• _Problem statement_: Here are some records; quote them exactly, leaving out the pictures.
# # # # #
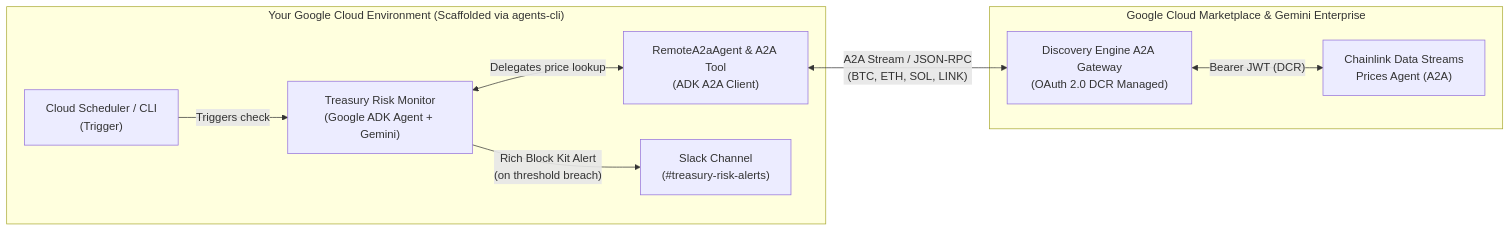
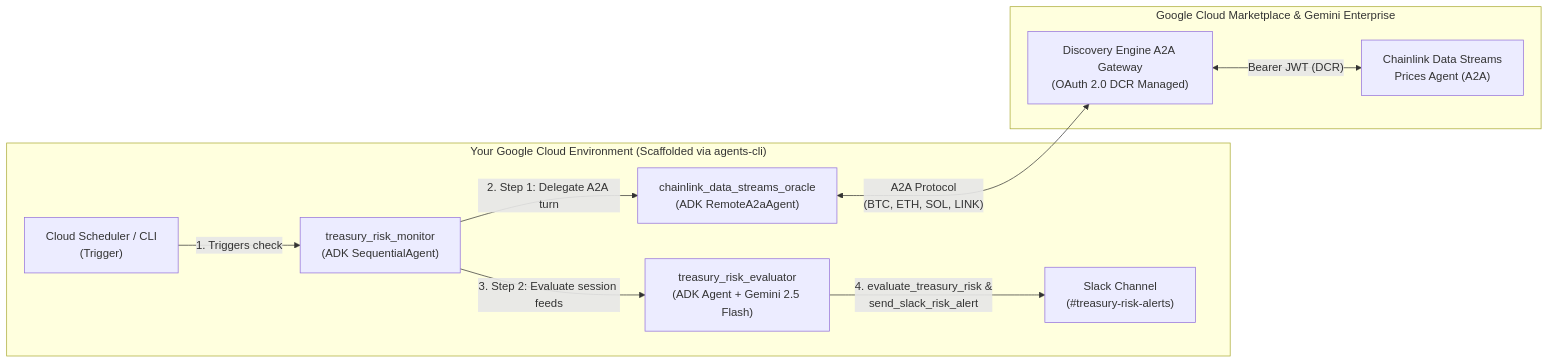
One commit to deepchenna/chainlink-treasury-monitor changed the diagram in BLOG.md. Above: the diagram before and after it, drawn with Mermaid. The commit also changed other lines of this file and 7 other files, not shown here.

Commit message:
Refactor to ADK Multi-Agent Architecture with RemoteA2aAgent + SequentialAgent

````diff
--- a/BLOG.md
+++ b/BLOG.md
@@ -39,20 +41,22 @@
 ```mermaid
 flowchart LR
     subgraph UserEnv["Your Google Cloud Environment (Scaffolded via agents-cli)"]
         Scheduler["Cloud Scheduler / CLI\n(Trigger)"]
-        Orchestrator["Treasury Risk Monitor\n(Google ADK Agent + Gemini)"]
-        RemoteProxy["RemoteA2aAgent & A2A Tool\n(ADK A2A Client)"]
+        Root["treasury_risk_monitor\n(ADK SequentialAgent)"]
+        RemoteOracle["chainlink_data_streams_oracle\n(ADK RemoteA2aAgent)"]
+        RiskEval["treasury_risk_evaluator\n(ADK Agent + Gemini 2.5 Flash)"]
         Slack["Slack Channel\n(#treasury-risk-alerts)"]
     end
 
     subgraph GCPEnt["Google Cloud Marketplace & Gemini Enterprise"]
         Discovery["Discovery Engine A2A Gateway\n(OAuth 2.0 DCR Managed)"]
         ChainlinkAgent["Chainlink Data Streams\nPrices Agent (A2A)"]
     end
 
-    Scheduler -->|"Triggers check"| Orchestrator
-    Orchestrator <-->|"Delegates price lookup"| RemoteProxy
-    RemoteProxy <-->|"A2A Stream / JSON-RPC\n(BTC, ETH, SOL, LINK)"| Discovery
+    Scheduler -->|"1. Triggers check"| Root
+    Root -->|"2. Step 1: Delegate A2A turn"| RemoteOracle
+    RemoteOracle <-->|"A2A Protocol\n(BTC, ETH, SOL, LINK)"| Discovery
     Discovery <-->|"Bearer JWT (DCR)"| ChainlinkAgent
-    Orchestrator -->|"Rich Block Kit Alert\n(on threshold breach)"| Slack
+    Root -->|"3. Step 2: Evaluate session feeds"| RiskEval
+    RiskEval -->|"4. evaluate_treasury_risk &\nsend_slack_risk_alert"| Slack
 ```
````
# # # # #
• _Final answer_:
One commit to deepchenna/chainlink-treasury-monitor changed the diagram in BLOG.md. Above: the diagram before and after it, drawn with Mermaid. The commit also changed other lines of this file and 7 other files, not shown here.

Commit message:
Refactor to ADK Multi-Agent Architecture with RemoteA2aAgent + SequentialAgent

````diff
--- a/BLOG.md
+++ b/BLOG.md
@@ -39,20 +41,22 @@
 ```mermaid
 flowchart LR
     subgraph UserEnv["Your Google Cloud Environment (Scaffolded via agents-cli)"]
         Scheduler["Cloud Scheduler / CLI\n(Trigger)"]
-        Orchestrator["Treasury Risk Monitor\n(Google ADK Agent + Gemini)"]
-        RemoteProxy["RemoteA2aAgent & A2A Tool\n(ADK A2A Client)"]
+        Root["treasury_risk_monitor\n(ADK SequentialAgent)"]
+        RemoteOracle["chainlink_data_streams_oracle\n(ADK RemoteA2aAgent)"]
+        RiskEval["treasury_risk_evaluator\n(ADK Agent + Gemini 2.5 Flash)"]
         Slack["Slack Channel\n(#treasury-risk-alerts)"]
     end
 
     subgraph GCPEnt["Google Cloud Marketplace & Gemini Enterprise"]
         Discovery["Discovery Engine A2A Gateway\n(OAuth 2.0 DCR Managed)"]
         ChainlinkAgent["Chainlink Data Streams\nPrices Agent (A2A)"]
     end
 
-    Scheduler -->|"Triggers check"| Orchestrator
-    Orchestrator <-->|"Delegates price lookup"| RemoteProxy
-    RemoteProxy <-->|"A2A Stream / JSON-RPC\n(BTC, ETH, SOL, LINK)"| Discovery
+    Scheduler -->|"1. Triggers check"| Root
+    Root -->|"2. Step 1: Delegate A2A turn"| RemoteOracle
+    RemoteOracle <-->|"A2A Protocol\n(BTC, ETH, SOL, LINK)"| Discovery
     Discovery <-->|"Bearer JWT (DCR)"| ChainlinkAgent
-    Orchestrator -->|"Rich Block Kit Alert\n(on threshold breach)"| Slack
+    Root -->|"3. Step 2: Evaluate session feeds"| RiskEval
+    RiskEval -->|"4. evaluate_treasury_risk &\nsend_slack_risk_alert"| Slack
 ```
````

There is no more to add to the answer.